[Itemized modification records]
* * * * *
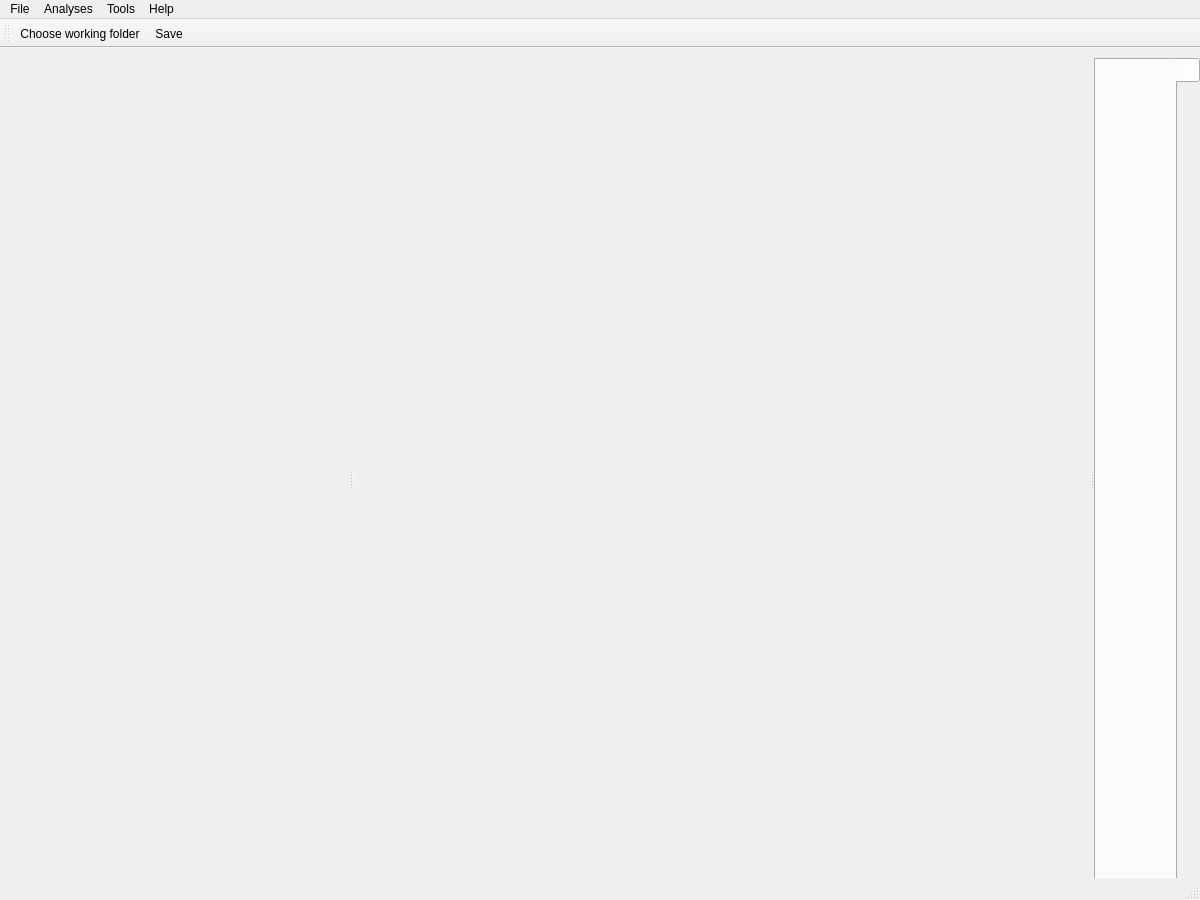
The window that gui/ecosongs.ui (Vin985/ecosongs) describes before a commit, drawn with Qt 5.
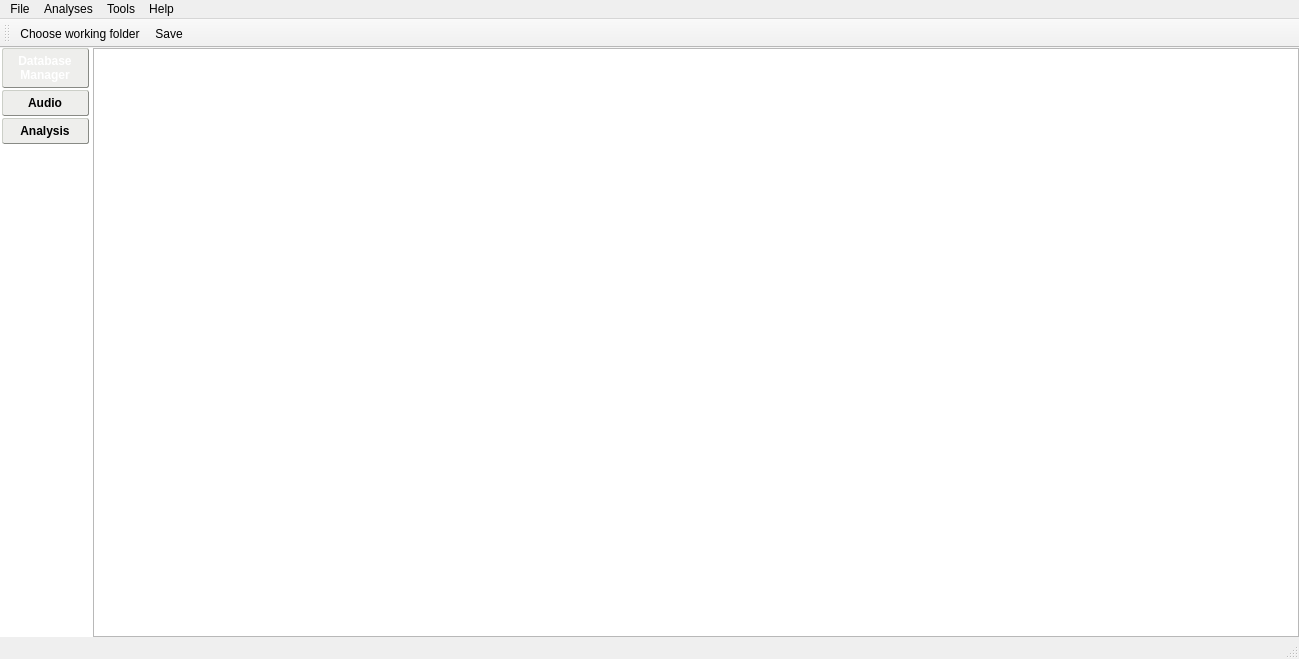
The same window after the commit. Icons and pictures are not drawn.

```diff
--- a/gui/ecosongs.ui
+++ b/gui/ecosongs.ui
@@ -6,109 +6,348 @@
    <rect>
     <x>0</x>
     <y>0</y>
-    <width>1200</width>
-    <height>900</height>
+    <width>1299</width>
+    <height>659</height>
    </rect>
   </property>
+  <property name="sizePolicy">
+   <sizepolicy hsizetype="Expanding" vsizetype="Expanding">
+    <horstretch>0</horstretch>
+    <verstretch>0</verstretch>
+   </sizepolicy>
+  </property>
   <property name="windowTitle">
    <string>MainWindow</string>
   </property>
   <widget class="QWidget" name="centralwidget">
-   <widget class="QSplitter" name="splitter">
-    <property name="geometry">
-     <rect>
-      <x>-20</x>
-      <y>10</y>
-      <width>1221</width>
-      <height>841</height>
-     </rect>
+   <property name="sizePolicy">
+    <sizepolicy hsizetype="Preferred" vsizetype="Preferred">
+     <horstretch>0</horstretch>
+     <verstretch>0</verstretch>
+    </sizepolicy>
+   </property>
+   <property name="autoFillBackground">
+    <bool>true</bool>
+   </property>
+   <layout class="QHBoxLayout" name="horizontalLayout">
+    <property name="spacing">
+     <number>0</number>
     </property>
-    <property name="orientation">
-     <enum>Qt::Horizontal</enum>
+    <property name="leftMargin">
+     <number>0</number>
     </property>
-    <widget class="QWidget" name="left_panel" native="true">
-     <property name="sizePolicy">
-      <sizepolicy hsizetype="Preferred" vsizetype="Preferred">
-       <horstretch>1</horstretch>
-       <verstretch>0</verstretch>
-      </sizepolicy>
-     </property>
-    </widget>
-    <widget class="QWidget" name="center_panel" native="true">
-     <property name="sizePolicy">
-      <sizepolicy hsizetype="Preferred" vsizetype="Preferred">
-       <horstretch>2</horstretch>
-       <verstretch>0</verstretch>
-      </sizepolicy>
-     </property>
-    </widget>
-    <widget class="QTabWidget" name="right_panel">
-     <property name="sizePolicy">
-      <sizepolicy hsizetype="Preferred" vsizetype="Preferred">
-       <horstretch>1</horstretch>
-       <verstretch>0</verstretch>
-      </sizepolicy>
-     </property>
-     <property name="toolTip">
-      <string>&lt;html&gt;&lt;head/&gt;&lt;body&gt;&lt;p&gt;Action bar&lt;/p&gt;&lt;/body&gt;&lt;/html&gt;</string>
-     </property>
-     <property name="tabPosition">
-      <enum>QTabWidget::East</enum>
-     </property>
-     <widget class="QWidget" name="right_panelPage1" native="true">
-      <attribute name="title">
-       <string/>
-      </attribute>
+    <property name="topMargin">
+     <number>0</number>
+    </property>
+    <property name="rightMargin">
+     <number>0</number>
+    </property>
+    <property name="bottomMargin">
+     <number>0</number>
+    </property>
+    <item>
+     <widget class="QListWidget" name="sidebar">
+      <property name="enabled">
+       <bool>true</bool>
+      </property>
+      <property name="sizePolicy">
+       <sizepolicy hsizetype="Maximum" vsizetype="Expanding">
+        <horstretch>0</horstretch>
+        <verstretch>0</verstretch>
+       </sizepolicy>
+      </property>
+      <property name="maximumSize">
+       <size>
+        <width>93</width>
+        <height>16777215</height>
+       </size>
+      </property>
+      <property name="font">
+       <font>
+        <weight>75</weight>
+        <bold>true</bold>
+       </font>
+      </property>
+      <property name="autoFillBackground">
+       <bool>false</bool>
+      </property>
+      <property name="styleSheet">
+       <string notr="true">QListView{
+  	show-decoration-selected: 1; 
+	outline:none;
+}
+QListView::item {
+	border: 1 outset rgb(136, 138, 133);
+	border-radius: 2;
+	background-color: rgb(238, 238, 236);
+	padding: 5 5 5 5;
+	margin:0 2 2 2;
+	width:75;
+/*background-color:blue;*/
+}
+
+
+QListView::item:selected:!active {
+    background: qlineargradient(x1: 0, y1: 0, x2: 0, y2: 1,
+                                stop: 0 #ABAFE5, stop: 1 #8588B2);
+}
+
+QListView::item:selected:active {
+    background: qlineargradient(x1: 0, y1: 0, x2: 0, y2: 1,
+                                stop: 0 #6a6ea9, stop: 1 #888dd9);
+	selection-background-color: green;
+}
+
+QListView::item:hover {
+    background: qlineargradient(x1: 0, y1: 0, x2: 0, y2: 1,
+                                stop: 0 #FAFBFE, stop: 1 #DCDEF1);
+}
+
+QListView::text:selected {
+    border:none;
+}</string>
+      </property>
+      <property name="frameShape">
+       <enum>QFrame::NoFrame</enum>
+      </property>
+      <property name="lineWidth">
+       <number>0</number>
+      </property>
+      <property name="horizontalScrollBarPolicy">
+       <enum>Qt::ScrollBarAlwaysOff</enum>
+      </property>
+      <property name="sizeAdjustPolicy">
+       <enum>QAbstractScrollArea::AdjustToContents</enum>
+      </property>
+      <property name="showDropIndicator" stdset="0">
+       <bool>false</bool>
+      </property>
+      <property name="selectionBehavior">
+       <enum>QAbstractItemView::SelectRows</enum>
+      </property>
+      <property name="iconSize">
+       <size>
+        <width>48</width>
+        <height>48</height>
+       </size>
+      </property>
+      <property name="flow">
+       <enum>QListView::TopToBottom</enum>
+      </property>
+      <property name="viewMode">
+       <enum>QListView::IconMode</enum>
+      </property>
+      <property name="wordWrap">
+       <bool>true</bool>
+      </property>
+      <property name="currentRow">
+       <number>0</number>
+      </property>
+      <item>
+       <property name="text">
+        <string>Database Manager</string>
+       </property>
+       <property name="font">
+        <font>
+         <weight>75</weight>
+         <bold>true</bold>
+        </font>
+       </property>
+       <property name="textAlignment">
+        <set>AlignCenter</set>
+       </property>
+       <property name="icon">
+        <iconset resource="ecosongs.qrc">
+         <normaloff>:/tango/db_manager</normaloff>:/tango/db_manager</iconset>
+       </property>
+       <property name="flags">
+        <set>ItemIsSelectable|ItemIsEnabled</set>
+       </property>
+      </item>
+      <item>
+       <property name="text">
+        <string>Audio</string>
+       </property>
+       <property name="font">
+        <font>
+         <weight>75</weight>
+         <bold>true</bold>
+        </font>
+       </property>
+       <property name="textAlignment">
+        <set>AlignCenter</set>
+       </property>
+       <property name="icon">
+        <iconset resource="ecosongs.qrc">
+         <normaloff>:/tango/audio</normaloff>:/tango/audio</iconset>
+       </property>
+       <property name="flags">
+        <set>ItemIsSelectable|ItemIsEnabled</set>
+       </property>
+      </item>
+      <item>
+       <property name="text">
+        <string>Analysis</string>
+       </property>
+       <property name="font">
+        <font>
+         <weight>75</weight>
+         <bold>true</bold>
+        </font>
+       </property>
+       <property name="textAlignment">
+        <set>AlignCenter</set>
+       </property>
+       <property name="icon">
+        <iconset resource="ecosongs.qrc">
+         <normaloff>:/tango/analysis</normaloff>:/tango/analysis</iconset>
+       </property>
+      </item>
      </widget>
-    </widget>
-   </widget>
+    </item>
+    <item>
+     <widget class="QStackedWidget" name="pages">
+      <property name="sizePolicy">
+       <sizepolicy hsizetype="Preferred" vsizetype="Preferred">
+        <horstretch>6</horstretch>
+        <verstretch>0</verstretch>
+       </sizepolicy>
+      </property>
+      <property name="autoFillBackground">
+       <bool>false</bool>
+      </property>
+      <property name="styleSheet">
+       <string notr="true">QListView{
+  	show-decoration-selected: 1; 
+	outline:none;
+}
+QListView::item {
+	border: 1 outset rgb(136, 138, 133);
+	border-radius: 2;
+	background-color: rgb(238, 238, 236);
+	padding: 5 5 5 5;
+	margin:0 2 2 2;
+	width:75;
+/*background-color:blue;*/
+}
+
+
+QListView::item:selected:!active {
+    background: qlineargradient(x1: 0, y1: 0, x2: 0, y2: 1,
+                                stop: 0 #ABAFE5, stop: 1 #8588B2);
+}
+
+QListView::item:selected:active {
+    background: qlineargradient(x1: 0, y1: 0, x2: 0, y2: 1,
+                                stop: 0 #6a6ea9, stop: 1 #888dd9);
+	selection-background-color: green;
+}
+
+QListView::item:hover {
+    background: qlineargradient(x1: 0, y1: 0, x2: 0, y2: 1,
+                                stop: 0 #FAFBFE, stop: 1 #DCDEF1);
+}
+
+QListView::text:selected {
+    border:none;
+}</string>
+      </property>
+      <property name="currentIndex">
+       <number>0</number>
+      </property>
+      <widget class="QWidget" name="db_page">
+       <property name="autoFillBackground">
+        <bool>true</bool>
+       </property>
+       <layout class="QHBoxLayout" name="horizontalLayout_2">
+        <property name="leftMargin">
+         <number>0</number>
+        </property>
+        <property name="topMargin">
+         <number>0</number>
+        </property>
+        <property name="rightMargin">
+         <number>0</number>
+        </property>
+        <property name="bottomMargin">
+         <number>0</number>
+        </property>
+        <item>
+         <widget class="QTableWidget" name="table">
+          <property name="minimumSize">
+           <size>
+            <width>90</width>
+            <height>0</height>
+           </size>
+          </property>
+          <property name="sizeAdjustPolicy">
+           <enum>QAbstractScrollArea::AdjustIgnored</enum>
+          </property>
+         </widget>
+        </item>
+       </layout>
+      </widget>
+      <widget class="QWidget" name="audio_page">
+       <layout class="QHBoxLayout" name="horizontalLayout_3">
+        <item>
+         <widget class="QPushButton" name="pushButton">
+          <property name="text">
+           <string>PushButton</string>
+          </property>
+         </widget>
+        </item>
+       </layout>
+      </widget>
+     </widget>
+    </item>
+   </layout>
   </widget>
   <widget class="QMenuBar" name="menubar">
    <property name="geometry">
     <rect>
      <x>0</x>
      <y>0</y>
-     <width>1200</width>
+     <width>1299</width>
      <height>23</height>
     </rect>
    </property>
-   <widget class="QMenu" name="menuFile">
+   <widget class="QMenu" name="mFile">
     <property name="title">
      <string>File</string>
     </property>
-    <addaction name="actionChoose_working_folder"/>
-    <addaction name="actionOpen_File_s"/>
-    <addaction name="actionSave"/>
+    <addaction name="aSetwd"/>
+    <addaction name="aOpen"/>
+    <addaction name="aSave"/>
     <addaction name="separator"/>
-    <addaction name="actionOpen_database"/>
-    <addaction name="actionSave_database"/>
-    <addaction name="actionExport_database"/>
+    <addaction name="aOpen_db"/>
+    <addaction name="aSave_db"/>
+    <addaction name="aExport_db"/>
     <addaction name="separator"/>
-    <addaction name="actionExit"/>
+    <addaction name="aExit"/>
    </widget>
-   <widget class="QMenu" name="menuHelp">
+   <widget class="QMenu" name="mHelp">
     <property name="title">
      <string>Help</string>
     </property>
-    <addaction name="actionHelp"/>
+    <addaction name="aHelp"/>
     <addaction name="separator"/>
-    <addaction name="actionAbout"/>
+    <addaction name="aAbout"/>
    </widget>
-   <widget class="QMenu" name="menuTools">
+   <widget class="QMenu" name="mTools">
     <property name="title">
      <string>Tools</string>
     </property>
-    <addaction name="actionConvert_to_wac"/>
+    <addaction name="wac2wav"/>
    </widget>
-   <widget class="QMenu" name="menuAnalyses">
+   <widget class="QMenu" name="mAnalyses">
     <property name="title">
      <string>Analyses</string>
     </property>
    </widget>
-   <addaction name="menuFile"/>
-   <addaction name="menuAnalyses"/>
-   <addaction name="menuTools"/>
-   <addaction name="menuHelp"/>
+   <addaction name="mFile"/>
+   <addaction name="mAnalyses"/>
+   <addaction name="mTools"/>
+   <addaction name="mHelp"/>
   </widget>
   <widget class="QStatusBar" name="statusbar"/>
   <widget class="QToolBar" name="toolBar">
@@ -119,35 +358,35 @@
     <enum>TopToolBarArea</enum>
    </attribute>
    <attribute name="toolBarBreak">
-    <bool>true</bool>
+    <bool>false</bool>
    </attribute>
-   <addaction name="actionChoose_working_folder"/>
-   <addaction name="actionSave"/>
+   <addaction name="aSetwd"/>
+   <addaction name="aSave"/>
   </widget>
-  <action name="actionAbout">
+  <action name="aAbout">
    <property name="text">
     <string>About</string>
    </property>
   </action>
-  <action name="actionHelp">
+  <action name="aHelp">
    <property name="text">
     <string>Help</string>
    </property>
   </action>
-  <action name="actionOpen_File_s">
+  <action name="aOpen">
    <property name="text">
     <string>Open File(s)</string>
    </property>
   </action>
-  <action name="actionExit">
+  <action name="aExit">
    <property name="text">
     <string>Exit</string>
    </property>
   </action>
-  <action name="actionSave">
+  <action name="aSave">
    <property name="icon">
-    <iconset>
-     <normaloff>../../../../../../mnt/win/UMoncton/Doctorat/dev/ecosongs/resources/fontawesome-free-5.1.0-desktop/svgs/solid/save.svg</normaloff>../../../../../../mnt/win/UMoncton/Doctorat/dev/ecosongs/resources/fontawesome-free-5.1.0-desktop/svgs/solid/save.svg</iconset>
+    <iconset resource="ecosongs.qrc">
+     <normaloff>:/tango/document-save</normaloff>:/tango/document-save</iconset>
    </property>
    <property name="text">
     <string>Save</string>
@@ -156,31 +395,31 @@
     <string>Ctrl+S</string>
    </property>
   </action>
-  <action name="actionConvert_to_wac">
+  <action name="wac2wav">
    <property name="text">
     <string>Convert WAC files</string>
    </property>
   </action>
-  <action name="actionChoose_working_folder">
+  <action name="aSetwd">
    <property name="icon">
-    <iconset>
-     <normaloff>../../../../../../mnt/win/UMoncton/Doctorat/dev/ecosongs/resources/fontawesome-free-5.1.0-desktop/svgs/solid/folder.svg</normaloff>../../../../../../mnt/win/UMoncton/Doctorat/dev/ecosongs/resources/fontawesome-free-5.1.0-desktop/svgs/solid/folder.svg</iconset>
+    <iconset resource="ecosongs.qrc">
+     <normaloff>:/tango/document-open</normaloff>:/tango/document-open</iconset>
    </property>
    <property name="text">
     <string>Choose working folder</string>
    </property>
   </action>
-  <action name="actionOpen_database">
+  <action name="aOpen_db">
    <property name="text">
     <string>Load database</string>
    </property>
   </action>
-  <action name="actionSave_database">
+  <action name="aSave_db">
    <property name="text">
     <string>Save database</string>
    </property>
   </action>
-  <action name="actionExport_database">
+  <action name="aExport_db">
    <property name="text">
     <string>Export database</string>
    </property>
```
Left out of the diff: 4 changed lines with no effect on the pictures.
* * * * *
> [EXERCISE REQUIREMENTS] A line qualifies when it holds the word "hsizetype"; report all qualifying lines from the records above.

> [RESPONSE TO THE TASK]
+   <sizepolicy hsizetype="Expanding" vsizetype="Expanding">
+    <sizepolicy hsizetype="Preferred" vsizetype="Preferred">
-      <sizepolicy hsizetype="Preferred" vsizetype="Preferred">
-      <sizepolicy hsizetype="Preferred" vsizetype="Preferred">
-      <sizepolicy hsizetype="Preferred" vsizetype="Preferred">
+       <sizepolicy hsizetype="Maximum" vsizetype="Expanding">
+       <sizepolicy hsizetype="Preferred" vsizetype="Preferred">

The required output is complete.